LAKE TEXOMA - Zebra mussels are like zombies of the water; You can't kill them, and then they take over.
They crash fish populations by hogging nutrients and attaching their razor-sharp bodies to boats and docks.
Once biologists believed zebra mussels could not survive in warm Texas water. They were wrong.
Now the mussels are thriving in Lake Texoma.
Lake Texoma is where the North Texas Municipal Water District gets 30 percent of its supply. Currently, the federal government won't allow the utility to pump water from Texoma in fear that it would spread the mussels to more lakes across Texas.
It's a major factor leaving 1.5 million water users in places like Plano and Richardson to cut back on water use.
"It makes it very difficult during times of extreme drought and triple-digit weather," said Denise Hickey, spokeswoman for the North Texas Municipal Water District.
The water utility said it can safely pump water out of Texoma when the water temperature falls below 54 degrees. They say zebra mussels don't lay eggs when the water is that cold. The process is called 'seasonal pumping.'
"The wheels are in motion and we will be ready to begin pumping in late December when the water temperatures allow us to begin," Hickey said.
Not so fast, said the U.S. Army Corps of Engineers, which has the final say on controlling the spread of zebra mussels.
"It is not a given that they will be able to start pumping when the water temperature reaches 54 degrees this winter," said Andy Commer, a spokesman for the Corps.

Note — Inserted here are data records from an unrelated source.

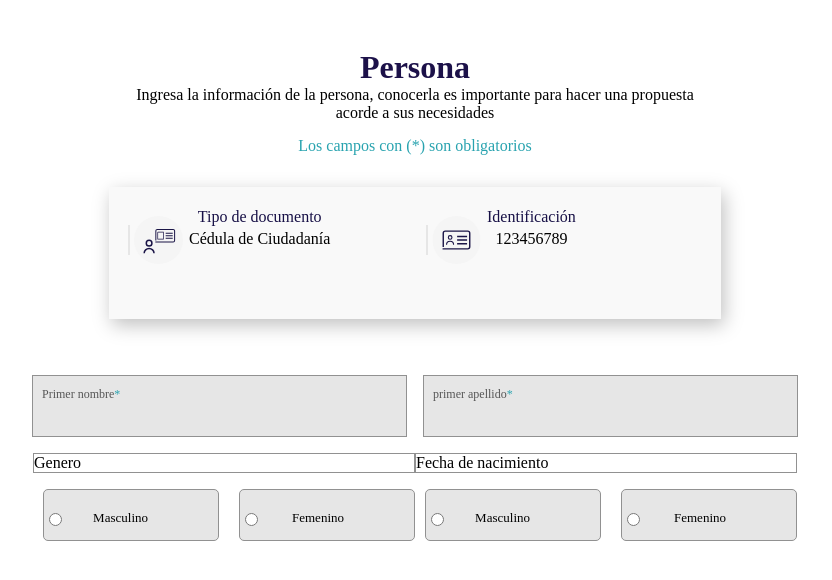
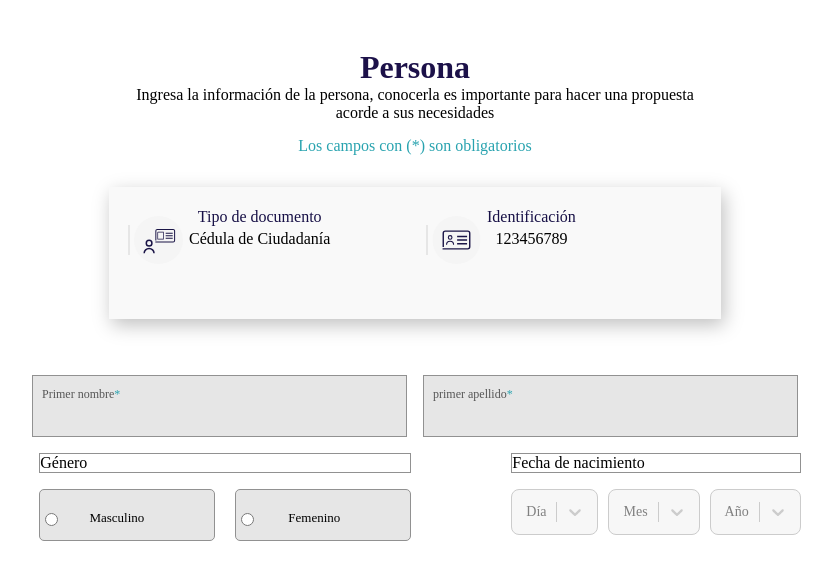
Before and after one commit to FedericoBenitezItConsultores/-opportunity-factory-practice-project, a React (Vite) app: page / in a window 1280 px wide. Shown: the top 580 px of the page, without its empty margins (225-1057 px from the left). Built offline with nearby package versions, Linux system fonts and the light colour scheme.

Commit message:
[FEATURE] input date

```diff
--- a/package.json
+++ b/package.json
@@ -11,7 +11,8 @@
   },
   "dependencies": {
     "react": "^18.3.1",
-    "react-dom": "^18.3.1"
+    "react-dom": "^18.3.1",
+    "react-select": "^5.8.3"
   },
   "devDependencies": {
     "@eslint/js": "^9.15.0",
--- a/src/components/InfoPerson.jsx
+++ b/src/components/InfoPerson.jsx
@@ -1,8 +1,78 @@
 import React from "react";
 import style from "./InfoPerson.module.css";
 import InputForm from "./atoms/InputForm";
+import Select from "react-select";
+
+// Opciones para los selectores de fecha
+const dayOptions = Array.from({ length: 31 }, (_, i) => ({
+  value: i + 1 < 10 ? `0${i + 1}` : `${i + 1}`,
+  label: i + 1 < 10 ? `0${i + 1}` : `${i + 1}`,
+}));
+
+const monthOptions = [
+  { value: "01", label: "Enero" },
+  { value: "02", label: "Febrero" },
+  { value: "03", label: "Marzo" },
+  { value: "04", label: "Abril" },
+  { value: "05", label: "Mayo" },
+  { value: "06", label: "Junio" },
+  { value: "07", label: "Julio" },
+  { value: "08", label: "Agosto" },
+  { value: "09", label: "Septiembre" },
+  { value: "10", label: "Octubre" },
+  { value: "11", label: "Noviembre" },
+  { value: "12", label: "Diciembre" },
+];
+
+const yearOptions = Array.from({ length: 100 }, (_, i) => ({
+  value: `${new Date().getFullYear() - i}`,
+  label: `${new Date().getFullYear() - i}`,
+}));
+
+// Estilos personalizados para React Select
+const customStyles = {
+  control: (base) => ({
+    ...base,
+    background: "#f7f7f7",
+    border: "1px solid #ccc",
+    borderRadius: "8px",
+    padding: "4px",
+    fontSize: "14px",
+    cursor: "pointer",
+    "&:hover": {
+      borderColor: "#0066ff",
+    },
+  }),
+  menu: (base) => ({
+    ...base,
+    borderRadius: "8px",
+    overflow: "hidden",
+    zIndex: 10,
+  }),
+  option: (base, state) => ({
+    ...base,
+    background: state.isFocused ? "#e6f7ff" : "white",
+    color: state.isFocused ? "#0066ff" : "#333",
+    textAlign: "left",
+    padding: "10px",
+    cursor: "pointer",
+  }),
+};
 
 export const InfoPerson = () => {
+  // Manejo de cambios
+  const handleDayChange = (selectedDay) => {
+    console.log("Día seleccionado:", selectedDay.value);
+  };
+
+  const handleMonthChange = (selectedMonth) => {
+    console.log("Mes seleccionado:", selectedMonth.value);
+  };
+
+  const handleYearChange = (selectedYear) => {
+    console.log("Año seleccionado:", selectedYear.value);
+  };
+
   return (
     <div className={style.InfoPerson}>
       <h1 className={style.persona}>Persona</h1>
@@ -14,6 +84,7 @@ export const InfoPerson = () => {
 
       <div className={style.containerCard}>
         <div className={style.document1}>
+          {/* Tipo de documento e identificación */}
           <div>
             <table>
               <tr>
@@ -53,17 +124,15 @@ export const InfoPerson = () => {
         </div>
       </div>
 
-
       <div className={style.containerOne}>
         <InputForm />
-
         <InputForm label="primer apellido" />
-
       </div>
 
       <div className={style.containerTwo}>
+        {/* Género */}
         <div className={style.container_gender}>
-          <p className={style.gender_p}>Genero</p>
+          <p className={style.gender_p}>Género</p>
           <form>
             <div className={style.gender}>
               <label>
@@ -71,7 +140,6 @@ export const InfoPerson = () => {
                 Masculino
               </label>
             </div>
-
             <div className={style.gender}>
               <label>
                 <input type="radio" name="genero" value="femenino" />
@@ -81,23 +149,37 @@ export const InfoPerson = () => {
           </form>
         </div>
 
+        {/* Fecha de nacimiento */}
         <div className={style.info_date}>
           <p className={style.gender_birth}>Fecha de nacimiento</p>
-          <form>
-            <div className={style.gender}>
-              <label>
-                <input type="radio" name="genero" value="masculino" />
-                Masculino
-              </label>
-            </div>
+          <div style={{ display: "flex", gap: "10px" }}>
+            {/* Selector de Día */}
+            <Select
+              options={dayOptions}
+              styles={customStyles}
+              placeholder="Día"
+              onChange={handleDayChange}
+              isSearchable={false}
+            />
 
-            <div className={style.gender}>
-              <label>
-                <input type="radio" name="genero" value="femenino" />
-                Femenino
-              </label>
-            </div>
-          </form>
+            {/* Selector de Mes */}
+            <Select
+              options={monthOptions}
+              styles={customStyles}
+              placeholder="Mes"
+              onChange={handleMonthChange}
+              isSearchable={false}
+            />
+
+            {/* Selector de Año */}
+            <Select
+              options={yearOptions}
+              styles={customStyles}
+              placeholder="Año"
+              onChange={handleYearChange}
+              isSearchable={false}
+            />
+          </div>
         </div>
       </div>
     </div>
--- a/src/components/InfoPerson.module.css
+++ b/src/components/InfoPerson.module.css
@@ -76,6 +76,8 @@
 .containerTwo{
   display: flex;
   white-space: nowrap;
+    /*cambio*/
+  gap: 100px;
 }
 
 .InputForm1{
@@ -110,6 +112,8 @@
   display: flex;
   border: 1px solid #919191;
   align-items: flex-start;
+  /*cambio*/
+  margin-left: 10px;
 }
 
 .gender_birth{
```
Also changed, not shown: 1 other file (tests, documents, lock files or other folders).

While it supports the science behind the idea, the Corps is still seeking public input from people like Cliff Moore
"Incredible, false, misleading, deceptive, bad plan," said Moore.
Moore is a naturalist and he said experts were wrong when they said zebra mussels could not live in the warm waters of Texas, and they might be wrong again.
"There is no safe window for seasonal pumping of the water," Moore said. "If they pump, they will contaminate all of the Trinity watershed."
The water utility and the Corps of Engineers believe it can be done safely.
"We would have pretty high confidence that there wouldn't have any live zebra mussel larvae in the water that would be pumped," Commer said.
Moore wonders if "pretty high confidence" if high enough, considering how quickly zebra mussels will spread across Texas if the science is wrong.